It is all too easy, I find, to say, “How sad that this is happening to them.” It’s always “them,” or has been in my fortunate experience. After the 2004 tsunami in the Indian Ocean, the pictures of the destruction seemed like apocalypse images cooked up in Hollywood, too terrible to be real – and now the images of the affected areas are equally dramatic. But there is one big difference – Japan’s smoldering nuclear reactors mean suddenly the threat to “their” safety is linked to “my” safety.
No one knows what a nuclear meltdown at the edge of the Pacific Ocean would mean for the well being of the entire globe in terms of atmospheric radiation or a potential economic disaster that could precipitate similarly far-reaching consequences. While people talk about the world being one big family, the recognition of that fact is not usually so pervasive as it is now, when a threat on one side of the planet has implications for all of us. Suddenly none of us is safe – or rather, suddenly we can feel our absolute interdependence.
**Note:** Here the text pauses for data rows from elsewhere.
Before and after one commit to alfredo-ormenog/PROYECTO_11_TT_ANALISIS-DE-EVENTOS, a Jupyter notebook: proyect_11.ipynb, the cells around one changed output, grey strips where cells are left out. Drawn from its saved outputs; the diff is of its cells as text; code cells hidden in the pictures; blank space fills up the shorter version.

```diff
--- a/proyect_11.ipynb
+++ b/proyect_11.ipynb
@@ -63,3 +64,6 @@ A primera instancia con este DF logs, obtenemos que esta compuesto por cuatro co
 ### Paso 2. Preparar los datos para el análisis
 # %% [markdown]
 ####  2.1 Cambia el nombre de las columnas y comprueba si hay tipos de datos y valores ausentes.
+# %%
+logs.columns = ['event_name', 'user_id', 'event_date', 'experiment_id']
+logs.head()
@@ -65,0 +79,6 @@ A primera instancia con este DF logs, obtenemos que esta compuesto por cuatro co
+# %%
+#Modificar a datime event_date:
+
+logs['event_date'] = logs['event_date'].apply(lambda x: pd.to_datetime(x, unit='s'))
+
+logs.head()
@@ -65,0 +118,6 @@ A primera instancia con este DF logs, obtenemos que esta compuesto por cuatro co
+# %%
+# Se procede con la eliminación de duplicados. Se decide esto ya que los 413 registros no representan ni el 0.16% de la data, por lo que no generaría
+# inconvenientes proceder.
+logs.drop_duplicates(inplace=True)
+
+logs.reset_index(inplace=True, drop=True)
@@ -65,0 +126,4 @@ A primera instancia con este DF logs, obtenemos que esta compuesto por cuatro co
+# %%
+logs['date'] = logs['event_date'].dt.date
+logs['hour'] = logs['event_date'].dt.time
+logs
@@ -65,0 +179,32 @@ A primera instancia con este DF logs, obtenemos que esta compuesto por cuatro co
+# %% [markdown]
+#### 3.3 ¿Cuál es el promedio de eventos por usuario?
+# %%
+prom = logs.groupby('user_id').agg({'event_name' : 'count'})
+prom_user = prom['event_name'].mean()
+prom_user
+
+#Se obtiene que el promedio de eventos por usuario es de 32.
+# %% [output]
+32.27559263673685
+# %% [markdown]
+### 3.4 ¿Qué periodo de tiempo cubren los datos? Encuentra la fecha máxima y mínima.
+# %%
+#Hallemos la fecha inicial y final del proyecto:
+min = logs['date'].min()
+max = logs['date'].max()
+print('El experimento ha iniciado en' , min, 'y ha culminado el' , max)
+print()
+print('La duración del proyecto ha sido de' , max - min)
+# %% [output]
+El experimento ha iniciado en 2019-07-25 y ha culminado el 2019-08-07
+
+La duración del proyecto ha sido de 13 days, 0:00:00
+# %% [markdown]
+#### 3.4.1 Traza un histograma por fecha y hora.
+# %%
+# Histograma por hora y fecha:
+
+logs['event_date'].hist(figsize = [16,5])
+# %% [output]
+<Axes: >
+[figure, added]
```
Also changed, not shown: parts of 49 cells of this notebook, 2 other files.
Over the past few months here, I’ve been considering the positive and negative influences of the internet in my life, as you know. This week, I admit that I’ve actually been grateful for my limited exposure to media and for the ability to choose when I want to expose myself to more images and news. I am embarrassed to say this, considering the unrelenting suffering of so many right now. I have the luxury of choosing not to log on and instead to focus on other things, and then brace myself for an update.
Mostly, though, I’ve been grateful this week for the internet’s up-to-date information, quelling my own questions and fears. The internet is an indisputable blessing for that purpose. It also provides real faces and stories to send my prayers to, giving me heart-wrenching compassion for our brothers and sisters in Japan.
I’ve also been facing the fact that my access to the internet – and thus to communication with so many people I love – is very fragile. It could easily go down (as it does on daily basis here) in a more permanent way in a crisis. So I’ve been feeling how far I am physically from my home. Today I am very grateful for the ability to Skype with my family, to see my niece Koruna eating breakfast in Texas, to say once again, “I love you.” I guess in the face of abrupt destruction and incomprehensible suffering, that’s about the best thing I’ve figured out to say.
“May God break my heart so completely that the whole world falls in.”